The book begins with two rather weak stories: 'Maeve Goes to Town' is a familiar loneliness-of-the-long-suffering-
mother story; 'The American Dream', though written in an appealing mid-Atlantic style utterly suited to its subject, attempts too much and fails, in the end, to deliver what it promises.
It would be a distortion to say that these stories are bad, but neither are they remarkable. The third story in Spoilt, however, satisfies the most exacting criteria. 'Uncle Victor' is a child's view of the black sheep of the family, their father's eponymous, hidden, and therefore glamorous brother. But when their father dies, Uncle Victor turns up for the funeral - and he turns out to be drab, which is bad enough; much worse is the discovery that the unglamorous Uncle Victor does share something with their father after all.
'Habits' is almost as good, a longish depiction of failed aspirations and a failing marriage. Georgina Hammick has a happy knack of finding bathos in ordinary events, and the ending of this tale is as anticlimactic and excruciating as life.
Excruciating in a different way is 'Lying Doggo'. An author's dog describes her life and her mistress. This reviewer ended up wanting to put down both the story and the dog.
Yet from this point on the stories are of a very high standard. 'The Wheelchair Tennis Match' - the title, an offstage incident, is a symbol of hope's triumph over adversity - is a long, involved tale. The description of a mother's anxiety as she waits for her grown-up daughter's late arrival is masterly, though elsewhere in the story there are too many shifts of emphasis. Despite what Kingsley Amis once said, a story is not a novel compressed, nor a novel a short story expanded. A short story must be tight, efficient, and focused; a novel can afford to be more leisurely. Attempting to be comprehensive Hammick sometimes loses the focus in 'The Wheelchair Tennis Match': the suggestion that the husband has a 'dark secret' seems both contrived and gossipy.

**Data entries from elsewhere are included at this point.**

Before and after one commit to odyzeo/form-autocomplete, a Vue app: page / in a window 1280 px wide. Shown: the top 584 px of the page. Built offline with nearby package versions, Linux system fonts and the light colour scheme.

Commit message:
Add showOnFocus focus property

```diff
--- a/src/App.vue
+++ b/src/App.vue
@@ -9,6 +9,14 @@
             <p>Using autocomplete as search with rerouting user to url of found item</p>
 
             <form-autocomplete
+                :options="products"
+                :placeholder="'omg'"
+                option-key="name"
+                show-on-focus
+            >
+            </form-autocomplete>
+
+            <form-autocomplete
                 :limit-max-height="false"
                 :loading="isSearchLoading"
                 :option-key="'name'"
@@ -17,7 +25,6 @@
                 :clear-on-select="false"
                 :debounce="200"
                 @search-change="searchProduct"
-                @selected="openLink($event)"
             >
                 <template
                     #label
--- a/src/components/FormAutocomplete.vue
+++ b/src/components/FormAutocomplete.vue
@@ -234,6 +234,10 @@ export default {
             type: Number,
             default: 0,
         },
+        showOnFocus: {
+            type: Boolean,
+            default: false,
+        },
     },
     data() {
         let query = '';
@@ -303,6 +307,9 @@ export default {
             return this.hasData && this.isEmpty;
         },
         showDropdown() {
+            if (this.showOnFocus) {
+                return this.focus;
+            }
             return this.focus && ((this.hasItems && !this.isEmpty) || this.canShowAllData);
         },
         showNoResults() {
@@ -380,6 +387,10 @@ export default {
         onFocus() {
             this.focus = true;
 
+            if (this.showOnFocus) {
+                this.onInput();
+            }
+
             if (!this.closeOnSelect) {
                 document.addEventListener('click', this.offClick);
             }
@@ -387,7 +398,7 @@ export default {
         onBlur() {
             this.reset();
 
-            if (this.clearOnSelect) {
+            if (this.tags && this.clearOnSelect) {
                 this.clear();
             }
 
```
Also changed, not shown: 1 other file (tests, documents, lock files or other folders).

It also seems rather familiar. Alan Bennett, introducing the Talking Heads scripts, wrote that he was a little alarmed to find so many trendy vicars, fashionable disparagements of social workers, and suggestions of incest in his work. Hammick follows suit in 'High Teas', in which a High Churchwoman called Mrs Peverill skirmishes regularly with Tony the trendy vicar. It is short and neat, and the relationship between the two characters is subtly charted.
The most subtle and moving story is 'The Dying Room'. The title comes from the son's suggestion that 'drawing room' is a pompous, middle-class and out-of- date nomenclature; the mother's response, a desription of her husband's death, is unembellished and powerful.
Finally, we come to the title story, which uncharacteristically charts not the fading gentility of an impoverished middle class but a livelier world of Job Centres and mobile hairdressers. The dissection of the cheating husband is as plausible as it is cynical.
As a volume, then, Spoilt is uneven, though the good outweighs the ordinary by some way. This is perhaps less a criticism of Hammick than of the way short stories are published and circulated. Raymond Carver claimed that, because our attention spans have been shortened by television, there has never been a better time to read - and write - short stories. British writers would probably disagree. The natural home for a short story is a magazine, yet in this country there is a paucity of such magazines. The writing of short stories can sometimes feel, in this context, like self-indulgence. But it is good that there are still writers such as Georgina Hammick who, though largely unencouraged, are prepared to persevere.Reuse content